Innovations in Islamic Finance 2015: Nasdaq Dubai Murabaha platform
Adviser: Emirates Islamic
There has been an odd arrangement at work for Islamic financial institutions needing quick, liquid access to liquidity: they have been going not to some local market, nor to each other, but to the London Metal Exchange. It makes sense: the LME is a peerlessly liquid market for commodities, which clearly fit the bill of Shariah compliance. But wouldn’t it be easier, and a greater show of faith in local markets, to transact in the Middle East?
That’s the premise behind Nasdaq Dubai’s new Murabaha platform, a collaboration between Nasdaq Dubai and Emirates Islamic, launched in April 2014.
The platform uses Shariah-compliant certificates that are traded on Nasdaq Dubai’s Central Securities Depository. The certificates are based on wakala investments such as sukuk from Emirates Islamic and other financial institutions. Islamic banks and finance companies can use those certificates to provide cash financing to customers; customers can buy and sell the certificates within minutes through Emirates Islamic Financial Brokerage. Some of these are small deals, a few thousand dirhams; some can run to many millions.
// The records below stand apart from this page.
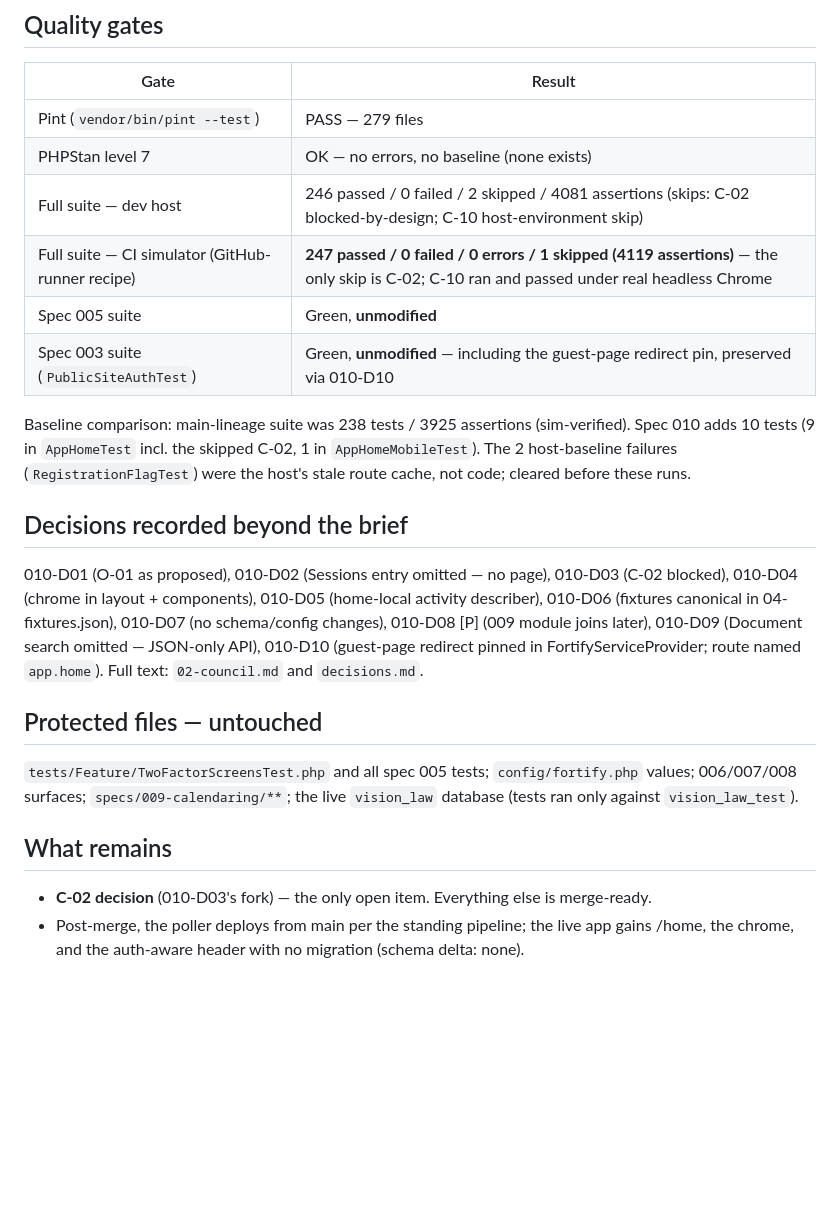
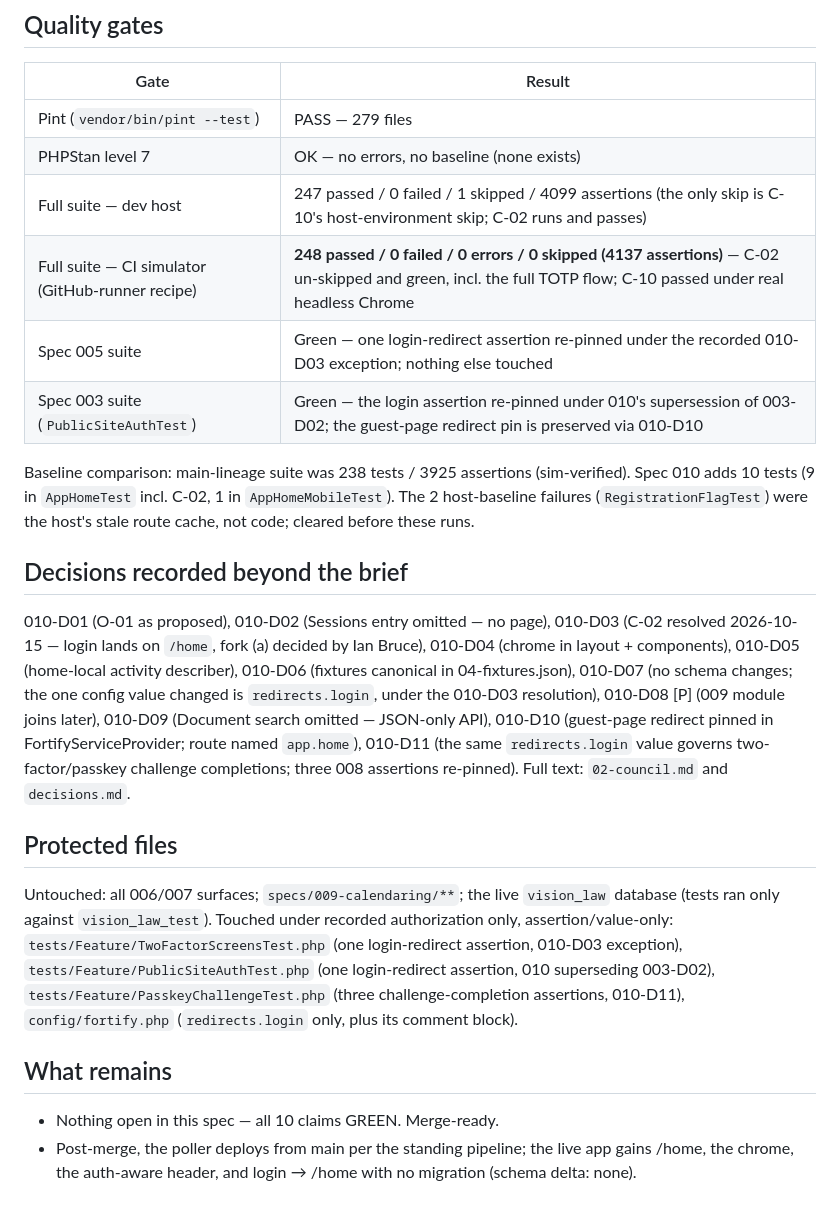
Before and after one commit to ianbrucey/vision-law, a Markdown page: specs/010-app-home/99-freeze.md, the part around one of its changes. GitHub-like rendering; blank space fills up the shorter version.

Commit message:
docs(010): freeze updated — all 10 claims GREEN (C-02 resolved)

```diff
--- a/specs/010-app-home/99-freeze.md
+++ b/specs/010-app-home/99-freeze.md
@@ -25,37 +25,46 @@
 |---|---|
 | Pint (`vendor/bin/pint --test`) | PASS — 279 files |
 | PHPStan level 7 | OK — no errors, no baseline (none exists) |
-| Full suite — dev host | 246 passed / 0 failed / 2 skipped / 4081 assertions (skips: C-02 blocked-by-design; C-10 host-environment skip) |
-| Full suite — CI simulator (GitHub-runner recipe) | **247 passed / 0 failed / 0 errors / 1 skipped (4119 assertions)** — the only skip is C-02; C-10 ran and passed under real headless Chrome |
-| Spec 005 suite | Green, **unmodified** |
-| Spec 003 suite (`PublicSiteAuthTest`) | Green, **unmodified** — including the guest-page redirect pin, preserved via 010-D10 |
+| Full suite — dev host | 247 passed / 0 failed / 1 skipped / 4099 assertions (the only skip is C-10's host-environment skip; C-02 runs and passes) |
+| Full suite — CI simulator (GitHub-runner recipe) | **248 passed / 0 failed / 0 errors / 0 skipped (4137 assertions)** — C-02 un-skipped and green, incl. the full TOTP flow; C-10 passed under real headless Chrome |
+| Spec 005 suite | Green — one login-redirect assertion re-pinned under the recorded 010-D03 exception; nothing else touched |
+| Spec 003 suite (`PublicSiteAuthTest`) | Green — the login assertion re-pinned under 010's supersession of 003-D02; the guest-page redirect pin is preserved via 010-D10 |
 
 Baseline comparison: main-lineage suite was 238 tests / 3925 assertions
-(sim-verified). Spec 010 adds 10 tests (9 in `AppHomeTest` incl. the
-skipped C-02, 1 in `AppHomeMobileTest`). The 2 host-baseline failures
+(sim-verified). Spec 010 adds 10 tests (9 in `AppHomeTest` incl. C-02,
+1 in `AppHomeMobileTest`). The 2 host-baseline failures
 (`RegistrationFlagTest`) were the host's stale route cache, not code;
 cleared before these runs.
 
 ## Decisions recorded beyond the brief
 
 010-D01 (O-01 as proposed), 010-D02 (Sessions entry omitted — no page),
-010-D03 (C-02 blocked), 010-D04 (chrome in layout + components),
+010-D03 (C-02 resolved 2026-10-15 — login lands on `/home`, fork (a)
+decided by Ian Bruce), 010-D04 (chrome in layout + components),
 010-D05 (home-local activity describer), 010-D06 (fixtures canonical in
-04-fixtures.json), 010-D07 (no schema/config changes), 010-D08 [P] (009
-module joins later), 010-D09 (Document search omitted — JSON-only API),
-010-D10 (guest-page redirect pinned in FortifyServiceProvider; route named
-`app.home`). Full text: `02-council.md` and `decisions.md`.
+04-fixtures.json), 010-D07 (no schema changes; the one config value
+changed is `redirects.login`, under the 010-D03 resolution), 010-D08 [P]
+(009 module joins later), 010-D09 (Document search omitted — JSON-only
+API), 010-D10 (guest-page redirect pinned in FortifyServiceProvider;
+route named `app.home`), 010-D11 (the same `redirects.login` value
+governs two-factor/passkey challenge completions; three 008 assertions
+re-pinned). Full text: `02-council.md` and `decisions.md`.
 
-## Protected files — untouched
+## Protected files
 
-`tests/Feature/TwoFactorScreensTest.php` and all spec 005 tests;
-`config/fortify.php` values; 006/007/008 surfaces; `specs/009-calendaring/**`;
-the live `vision_law` database (tests ran only against `vision_law_test`).
+Untouched: all 006/007 surfaces; `specs/009-calendaring/**`; the live
+`vision_law` database (tests ran only against `vision_law_test`).
+Touched under recorded authorization only, assertion/value-only:
+`tests/Feature/TwoFactorScreensTest.php` (one login-redirect assertion,
+010-D03 exception), `tests/Feature/PublicSiteAuthTest.php` (one
+login-redirect assertion, 010 superseding 003-D02),
+`tests/Feature/PasskeyChallengeTest.php` (three challenge-completion
+assertions, 010-D11), `config/fortify.php` (`redirects.login` only, plus
+its comment block).
 
 ## What remains
 
-- **C-02 decision** (010-D03's fork) — the only open item. Everything else
-  is merge-ready.
+- Nothing open in this spec — all 10 claims GREEN. Merge-ready.
 - Post-merge, the poller deploys from main per the standing pipeline; the
-  live app gains /home, the chrome, and the auth-aware header with no
-  migration (schema delta: none).
+  live app gains /home, the chrome, the auth-aware header, and
+  login → /home with no migration (schema delta: none).
```
Also changed, not shown: other parts of specs/010-app-home/99-freeze.md (+3 -3 lines).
This is not the only way customers can get hold of murabaha, but it has several advantages over alternatives.